Scotland is every bit as idyllic, magical and serene as the photographs and documentaries would have you believe. The fresh natural air, picturesque views, bag pipe notes, cobbled streets and hints of tartan all make up this country’s greatest selling points.
While it is famous for its castles and lochs, Scotland is packed with hidden gems that sit away from the hustle and bustle of major tourist spots. Forget walking around the busy Edinburgh city centre, you need to pack your walking boots for your trip – especially if you’re a lover of the great outdoors.
Cairngorms National Park is home to the most extensive range of high mountains within the United Kingdom (including five of the six highest in Britain). A wild and vast terrain, magnificent hollows are carved into the mountainside thanks to mother nature. So dominant is this park in scale that when you look at Scotland on Google maps, the large green space marked out is, in fact, Cairngorms National Park.
On occasion, snow sits within the mountains. Views are spectacular, especially if you make it up to a high vantage point. Even at the lower points though, the babbling brooks and grassy expanse make it a scene to behold – as do the views of the rocky mountains above.

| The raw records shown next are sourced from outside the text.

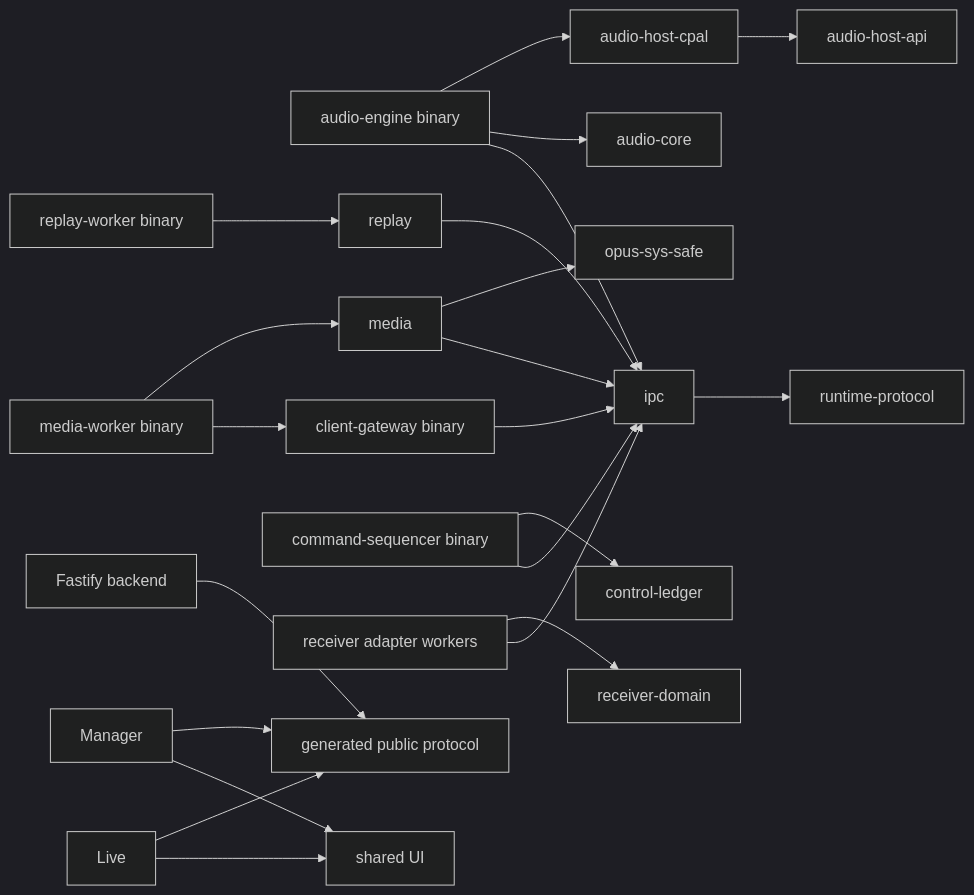
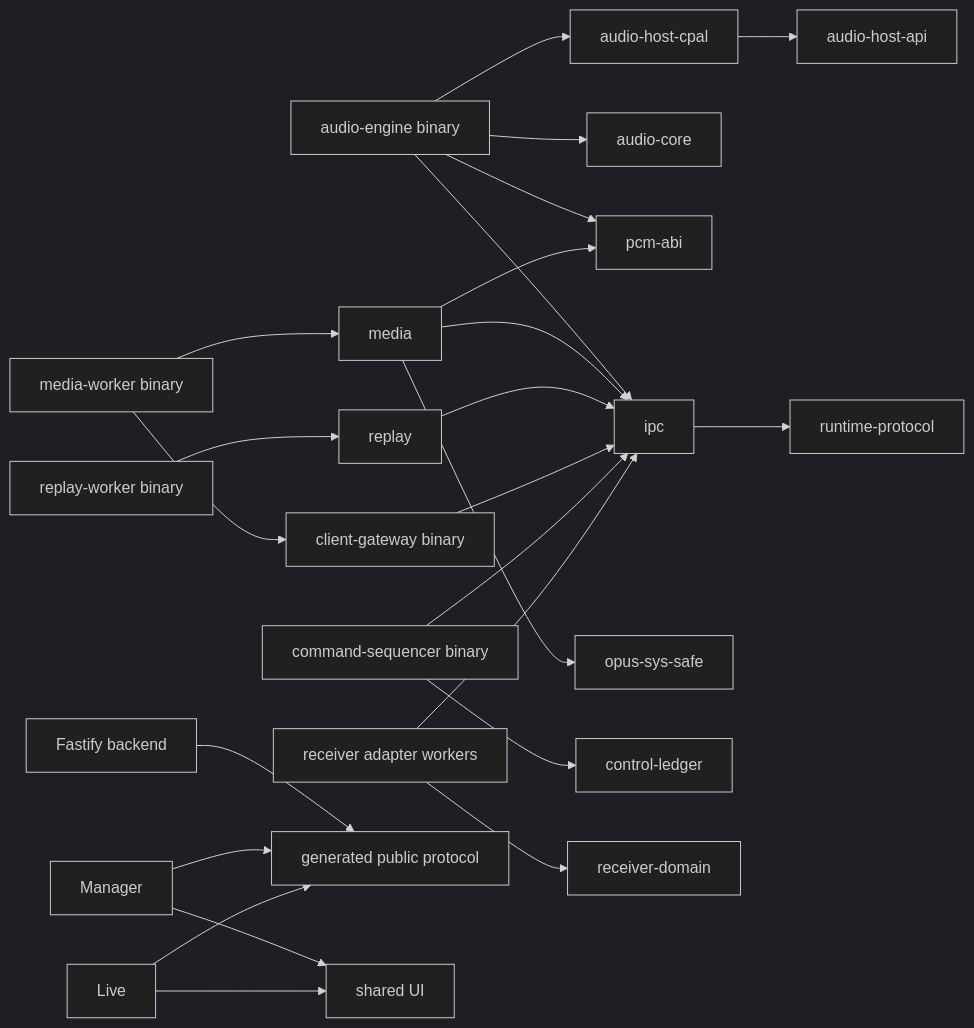
One commit to qubered/a2-monitor changed the diagram in docs/architecture/implementation-structure.md. Above: the diagram before and after it, drawn with Mermaid (dark theme). The commit also changed other lines of this file and 13 other files, not shown here.

Commit message:
Model the shared PCM ABI boundary

````diff
--- a/docs/architecture/implementation-structure.md
+++ b/docs/architecture/implementation-structure.md
@@ -79,24 +80,26 @@
 ```mermaid
 flowchart LR
     Host["audio-host-cpal"] --> HostAPI["audio-host-api"]
     EngineBin["audio-engine binary"] --> Host
     EngineBin --> Core["audio-core"]
+    EngineBin --> PcmAbi["pcm-abi"]
     EngineBin --> IPC["ipc"]
     MediaBin["media-worker binary"] --> Media["media"]
     Media --> Opus["opus-sys-safe"]
     Media --> IPC
+    Media --> PcmAbi
     ReplayBin["replay-worker binary"] --> Replay["replay"]
     Replay --> IPC
     MediaBin --> GatewayBin["client-gateway binary"]
     GatewayBin --> IPC
     SequencerBin["command-sequencer binary"] --> Ledger["control-ledger"]
     SequencerBin --> IPC
     Adapters["receiver adapter workers"] --> Receiver["receiver-domain"]
     Adapters --> IPC
     IPC --> NativeProtocol["runtime-protocol"]
     Backend["Fastify backend"] --> PublicProtocol["generated public protocol"]
     Manager["Manager"] --> PublicProtocol
     Live["Live"] --> PublicProtocol
     Manager --> UI["shared UI"]
     Live --> UI
 ```
````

The valleys of the Rivers Spey and Dee (upon which Balmoral Castle sits) pass through the ancient Caledonian pinewoods and add a touch of blue to an otherwise grassy and brown expanse. The National Park is alive with wildlife and movement.
It is a space best explored on foot (although you could also take a bike too if you’re a keen cyclist) and given how vast it is, there’s plenty to be seen. If you like to be more spontaneous with your travels, leaflets can be found around the National Park on the local path networks guiding you on your walks – just be careful not to lose your bearings.
Most of the 43 munros (Scottish mountains over 3000ft) can be walked within a day and only require basic equipment and previous navigation experience. A good dose of common sense and logic will take you a long way – as will talking to neighbouring passers-by!
Keep an eye out for any ranger services who may be offering guided walks and events. Walk Highlands is also a great resource for inspiration and has over 1,900 free walks around Scotland for you to take advantage of (including some through the Cairngorms National Park).
Hillview Cottage in Cairngorms Mountain Park is the perfect location to kick off your walking boots and relax at the end of a busy day – and comes complete with a hot tub, which is the perfect retreat for blistered feet. Once part of the Glenlivet Whisky Distillery until 1952, this cottage is packed with history, cosy creature comforts and offers views over stunning ever-changing scenery.
Further up the map sits Ullapool, situated alongside Loch Broom and with Loch Achall sat further inland. This small village is a popular destination in Scotland, despite only having around 1,500 people residing there. It was first founded as a herring port in 1788 by the British Fisheries Society, and the harbour remains on the edge of the village.
With mild temperatures year round, Ullapool is the place to head to if you like a fresh sea breeze and are desperate to escape the claustrophobic haze of city life. With hauntingly beautiful and breathtaking views, the quaint small town is cuddled by vast and rugged hilly terrains and deep blue glossy waters.
It’s a great region for walkers and sits between two stark and contrasting parts of the Highlands (Ullapool being in the north-west Highlands). Whether you’re a long-distance rambler, a family with young children, a strenuous hiker or a short-distance sprinter, there’s something for everyone. Walking Highlands again has plenty of walks to download, ranging in distance from 1.2km (which will take 20 minutes) to 864km (which will take a duration of six weeks).
If you’re planning on spreading your walks out over a period of time, Locholly Lodge is the ideal base. Not far from Ullapool, in the area of Achiltibuie, it offers postcard-worthy views over the rolling grassy lands and calming lochs. Warm up your weathered hands and freezing feet with the log-burning stove, sauna and hot tub. Pets are also welcome, meaning you can bring your furry loved ones along for the walks and get their bodies moving too.